When it comes to respect, everyone must speak the same language and understand the same definitions. How physicians treat each other and other members of the health care organization creates the workplace culture and affects the health care environment, regardless of the person and his or her academic rank or clinical role; regardless of the clinical, administrative, or supporting duties and responsibilities; and regardless of the location, from operating rooms to board rooms. More importantly, leaders must ensure that issues brought to their attention involving disrespect of others, sexual harassment, or other unprofessional behaviors are immediately recognized, addressed, and resolved.
The medical and research communities are taking notice.

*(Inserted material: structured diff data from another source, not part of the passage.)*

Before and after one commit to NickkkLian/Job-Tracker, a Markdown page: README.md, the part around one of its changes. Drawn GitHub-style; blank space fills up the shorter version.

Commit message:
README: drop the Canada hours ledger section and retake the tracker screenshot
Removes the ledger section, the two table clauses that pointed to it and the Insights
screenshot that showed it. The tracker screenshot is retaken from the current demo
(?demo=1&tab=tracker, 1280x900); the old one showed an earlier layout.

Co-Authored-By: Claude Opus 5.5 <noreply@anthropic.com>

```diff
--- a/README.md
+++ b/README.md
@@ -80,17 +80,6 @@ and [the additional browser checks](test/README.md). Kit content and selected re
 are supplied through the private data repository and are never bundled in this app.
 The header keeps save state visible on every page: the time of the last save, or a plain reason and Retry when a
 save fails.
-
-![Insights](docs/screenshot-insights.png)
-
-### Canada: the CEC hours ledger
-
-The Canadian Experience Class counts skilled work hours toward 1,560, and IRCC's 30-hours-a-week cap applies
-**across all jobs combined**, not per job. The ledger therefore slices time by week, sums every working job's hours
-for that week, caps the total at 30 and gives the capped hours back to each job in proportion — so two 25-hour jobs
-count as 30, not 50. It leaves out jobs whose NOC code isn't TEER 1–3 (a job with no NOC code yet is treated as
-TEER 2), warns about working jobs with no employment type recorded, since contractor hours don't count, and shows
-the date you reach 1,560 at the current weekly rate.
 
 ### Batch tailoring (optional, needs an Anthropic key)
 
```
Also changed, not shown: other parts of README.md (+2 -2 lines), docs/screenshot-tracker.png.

Many recent publications,5,6 journal articles, and commentaries have addressed the issue of gender bias and harassment in medicine, including one that suggested 2018 would be the “year of reckoning for gender equality,” as well as the “year of reckoning for women in science.”7 Similarly, a committee of the National Academies of Science, Engineering, and Medicine will deliver a consensus report in 2018 on sexual harassment of women in science, engineering, and medicine and its effect on career advancement.
Medicine is at a tipping point. For the first time, in 2017, the number of women entering medical schools outnumbered men.8 With these students come different perspectives and active voices. This millennial generation knows that discrimination and harassment are not right. But for the young people of this generation, as well as people of the generations that preceded them and who work in academic medical centers, health care institutions, and other settings, now is the time for mutual respect, for utmost civility, and for women (and men) to be brave in putting an end to sexual harassment and abuse.